Some might be wondering how I wrote an entire memorial day blog without a mention of soldiers, perhaps accusing me of missing the mark or being unpatriotic.
I know we all occasionally forget about or take for granted those in the armed services who make the ultimate sacrifice to provide us the freedoms we hold so dear, but it also doesn’t take much to jog our memories — hopefully.
Let me point out another way our fallen soldiers continue after they die to benefit us civilians.
War leads to advances in trauma care. Historically this includes everything from the invention of the IO to the resurgence of tourniquets. This year the 7th edition of Pre-hospital Trauma Life Support is coming out. A lot of the changes in those care guidelines will be fueled by the research coming out of the Middle East.

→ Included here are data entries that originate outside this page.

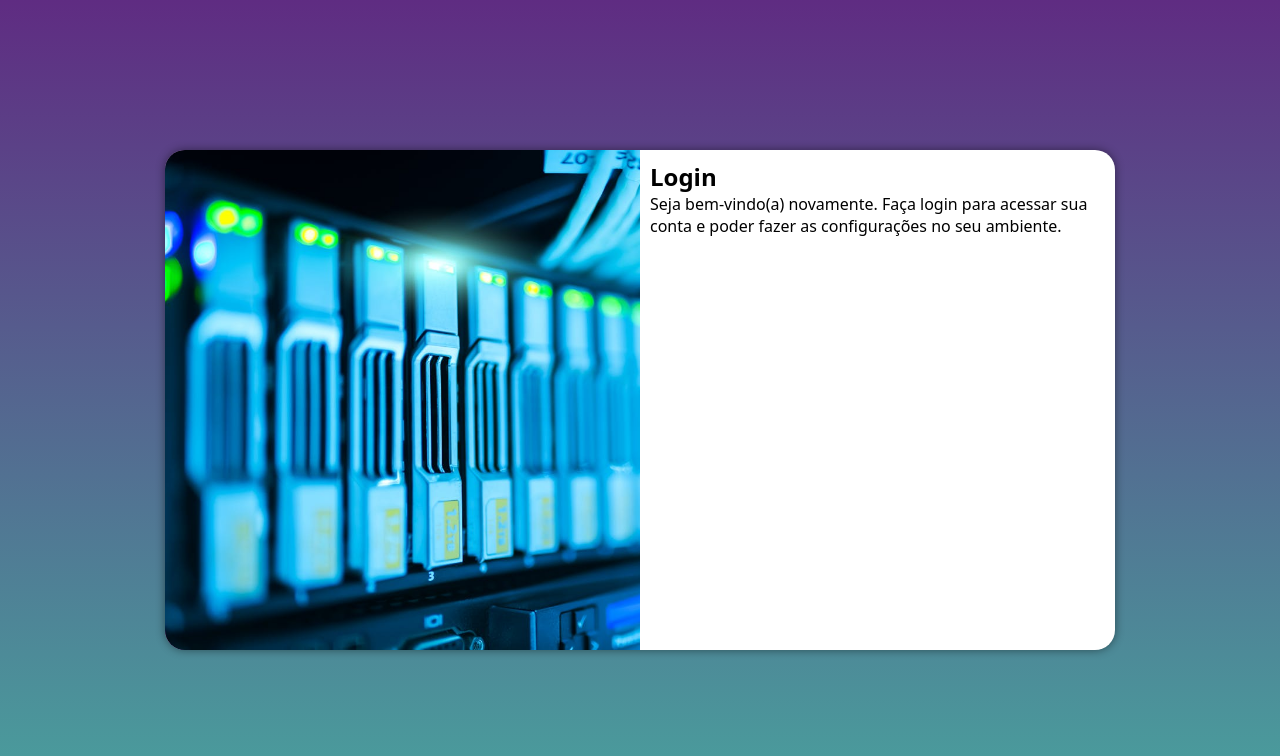
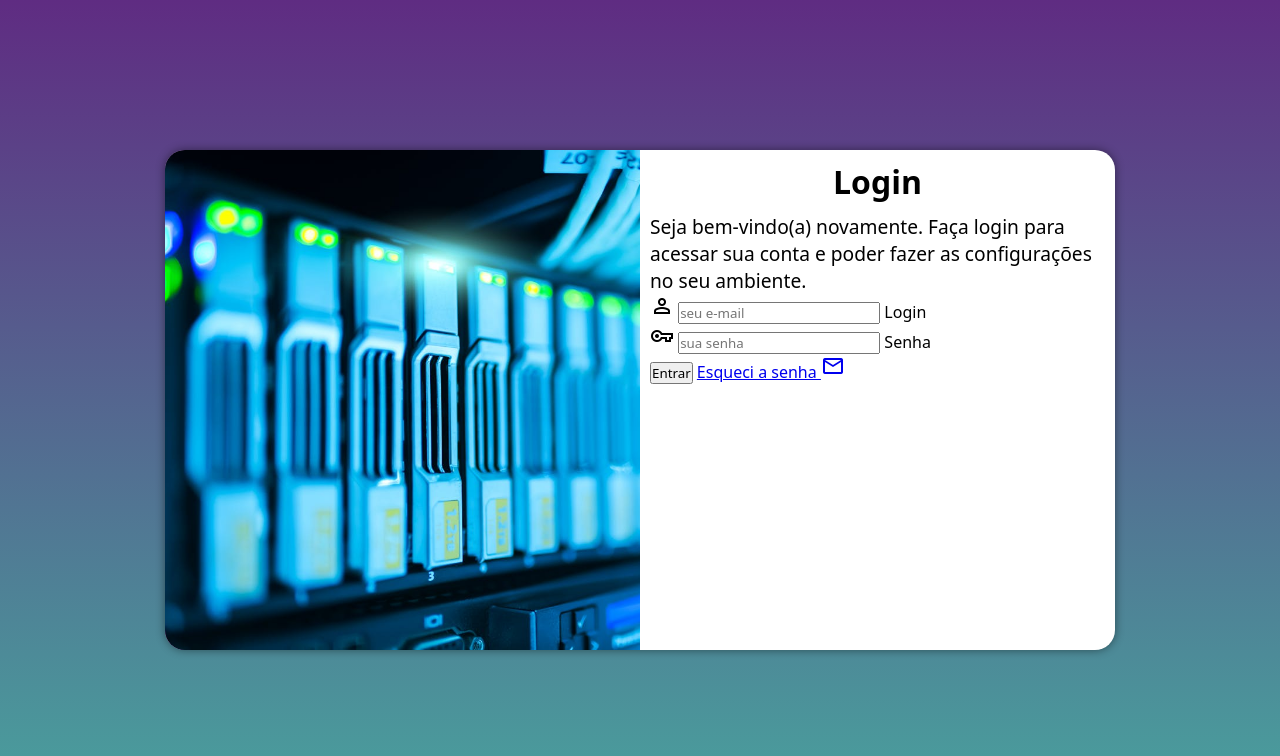
Before and after one commit to FillipiMadureira/projeto-login, a plain HTML site: page index.html in a window 1280 px wide. Drawn offline with nearby package versions, Linux system fonts and the light colour scheme.

Commit message:
add de formulario

```diff
--- a/estilos/meida-query.css
+++ b/estilos/meida-query.css
@@ -42,4 +42,12 @@
         float: right;
         width: 50%;
     }
+
+    div#formulario > h1 {
+        font-size: 2em;
+    }
+
+    div#formulario > p {
+        font-size: 1.2em;
+    }
 }
--- a/estilos/style.css
+++ b/estilos/style.css
@@ -53,3 +53,12 @@
         display: block;
         padding: 10px;
     }
+
+    div#formulario > h1 {
+        text-align: center;
+        margin-bottom: 10px;
+    }
+
+    div#formulario > p {
+        font-size: 0.8em;
+    }
--- a/index.html
+++ b/index.html
@@ -3,7 +3,8 @@
 <head>
     <meta charset="UTF-8">
     <meta name="viewport" content="width=device-width, initial-scale=1.0">
-    <title>Document</title>
+    <title>Login</title>
+    <link href="https://fonts.googleapis.com/css2?family=Material+Symbols+Outlined" rel="stylesheet" />
     <link rel="stylesheet" href="estilos/style.css">
     <link rel="stylesheet" href="estilos/meida-query.css">
 </head>
@@ -17,7 +18,22 @@
             <div id="formulario">
                 <h1>Login</h1>
                 <p>Seja bem-vindo(a) novamente. Faça login para acessar sua conta e poder fazer as configurações no seu ambiente.</p>
-                <form action="login.php" method="post"></form>
+                <form action="login.php" method="post" autocomplete="on">
+                    <div class="campo">
+                        <span class="material-symbols-outlined">person</span>
+                        <input type="email" name="login" id="ilogin" placeholder="seu e-mail" autocomplete="email" required maxlength="30">
+                        <label for="ilogin">Login</label>
+                    </div>
+                    <div class="campo">
+                        <span class="material-symbols-outlined">vpn_key</span>
+                        <input type="password" name="senha" id="isenha" placeholder="sua senha" autocomplete="current-password" required minlength="8" maxlength="20">
+                        <label for="isenha">Senha</label>
+                    </div>
+                    <input type="submit" value="Entrar">
+                    <a href="esqueci.html">
+                        Esqueci a senha <span class="material-symbols-outlined">mail</span>
+                    </a>
+                </form>
             </div>
         </section>
     </main>
```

For some the shear amount of death in a war is beyond comprehension. But the advantage of collecting all that data is creating a scatter plot so to see what’s actually killing our soldiers, then we can fix it, and then we can apply that to the private sector.
Please don’t think I’m heartless because I’m looking at the benefit of collecting data. I know that when your family is touched by tragedy all that matters to you is that single data point – a human being with a family, friend, hobbies, loves, interests, and stories. I hope I made that clear in my last post about body donors.

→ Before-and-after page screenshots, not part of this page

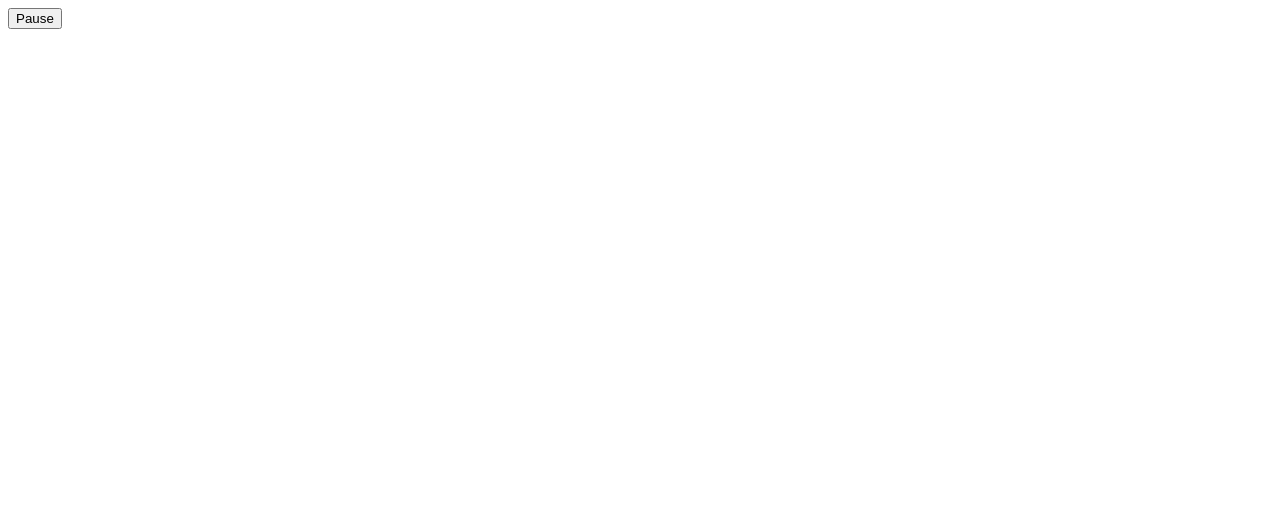
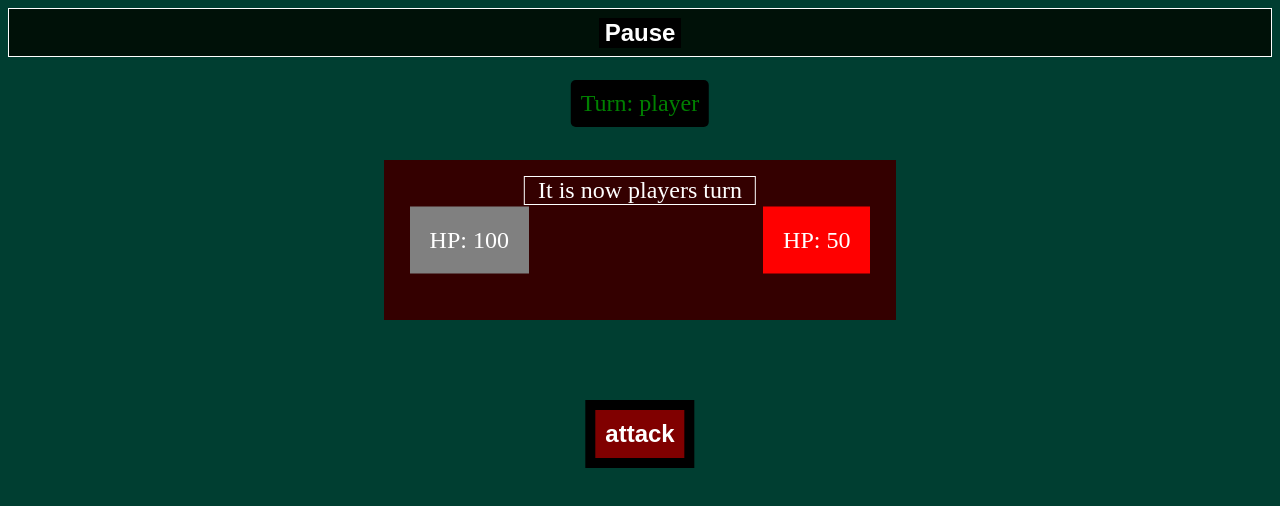
Before and after one commit to amethystCyber/amatsumiMMO, a plain HTML site: page amatsumi.html in a window 1280 px wide. Drawn offline with Linux system fonts and the light colour scheme.

Commit message:
added most of the basic ui for the game next is to actually work on the battle loop. later once this is all finalized and working great with just the 2 objects i will switch over to my azure linux machine and host there and make a sessions with users and local mongo db on the vm and such

```diff
--- a/amatsumi.html
+++ b/amatsumi.html
@@ -1,23 +1,168 @@
 <html>
 <head>
+<style>
 
+
+
+body{
+  background-color: rgb(0, 62, 49);
+}
+
+
+
+#gameSettings{
+  border: solid 1px white;
+  display: flex;
+  flex-direction: row;
+  justify-content: center;
+  align-items: center;
+  background-color: rgb(0, 17, 8);
+  height: 6%;
+}
+
+
+
+#gameSettings button{
+  background-color: black;
+  color: white;
+  border: none;
+  font-weight: bold;
+  font-size: 24px;
+}
+
+
+
+#turnElement{
+  background-color: solid 1px red;
+  background-color: black;
+  color: white;
+  border-radius: 5px;
+  width: fit-content;
+  padding: 10px;
+  font-size: 24px;
+  position: absolute;
+  left: 50%;
+  top: 10%;
+  transform: translateX(-50%);
+}
+
+.playerTurn{
+  color: green;
+}
+
+.enemyTurn{
+  color: red;
+}
+
+
+
+#battleDisplay{
+  border: none;
+  background-color: rgb(52, 0, 0);
+  position: absolute;
+  left: 50%;
+  top: 20%;
+  display: flex;
+  transform: translateX(-50%);
+  flex-direction: row;
+  width: 40%;
+  height: 20%;
+  color: white;
+  font-size: 24px;
+}
+
+#playerBox{
+  background-color: grey;
+  padding: 20px;
+  position: absolute;
+  left: 5%;
+  top: 50%;
+  transform: translateY(-50%);
+}
+#enemyBox{
+  background-color: red;
+  padding: 20px;
+  position: absolute;
+  right: 5%;
+  top: 50%;
+  transform: translateY(-50%);
+}
+#logElement{
+  border: solid 1px white;
+  color: white;
+  width: 45%;
+  position: absolute;
+  left: 50%;
+  transform: translateX(-50%);
+  top: 10%;
+  text-align: center;
+}
+#battleControls{
+  background-color: black;
+  position: absolute;
+  left: 50%;
+  transform: translateX(-50%);
+  top: 50%;
+  width: fit-content;
+  padding: 10px;
+  display: flex;
+  flex-direction: column;
+  align-items: center;
+  justify-items: center;
+}
+#battleControls button{
+  font-size: 24px;
+  border: none;
+  background-color: maroon;
+  color: white;
+  padding: 10px;
+  font-weight: bold;
+}
+</style>
 </head>
 <body>
+
+
+
 <div id="gameSettings">
+
 <button>Pause</button>
+
 </div>
 
+
+
+
 <div id="turnElement">
+
   <span id="whosTurn"></span>
+
 </div>
 
+
+
+
+
 <div id="battleDisplay">
-<div id="playerBox"></div>
 
-<div id="enemyBox"></div>
+<div id="playerBox">
+  <span id="playerHp"></span>
 </div>
 
-<div id="battleControls"></div>
+<div id="logElement"><span id="battleLog"></span></div>
+
+<div id="enemyBox">
+<span id="enemyHp"></span>
+</div>
+
+</div>
+
+
+
+
+<div id="battleControls">
+<button>attack</button>
+</div>
 
 
 
@@ -25,10 +170,67 @@
 <script>
 let turn = "player";
 
-function updateTurn(){
-  document.getElementById('whosTurn').innerText = turn;
+
+
+let player = {
+  hp: 100
 }
 
+
+
+let enemy = {
+  hp: 50
+}
+
+
+
+
+
+function updateTurn(){
+  document.getElementById('whosTurn').innerText = "Turn: " + turn;
+}
+
+
+
+
+function updatePlayerHp(){
+  document.getElementById('playerHp').innerText = "HP: " + player.hp;
+}
+
+
+
+
+function updateEnemyHp(){
+  document.getElementById('enemyHp').innerText = "HP: " + enemy.hp;
+}
+
+
+
+function updateBattleLog(message){
+  document.getElementById('battleLog').innerText = message;
+}
+
+function playersTurn(){
+  updateBattleLog('It is now players turn');
+  document.getElementById('whosTurn').classList.toggle('playerTurn');
+}
+
+
+
+
+function enemyTurn(){
+  turn = "enemy";
+  updateBattleLog('It is now enemy turn');
+  document.getElementById('whosTurn').classList.toggle('enemyTurn');
+  updateTurn();
+}
+
+
+
+updateTurn();
+playersTurn();
+updatePlayerHp();
+updateEnemyHp();
 </script>
 
 </body>
```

Please, just recognise and remember, that after a solider makes the ultimate sacrifice (even if you object to the war) that the data collected from their death will benefit other soldiers, keeping them safe, and will eventually benefit us – keeping us safe at home just like they were fighting to when they were alive.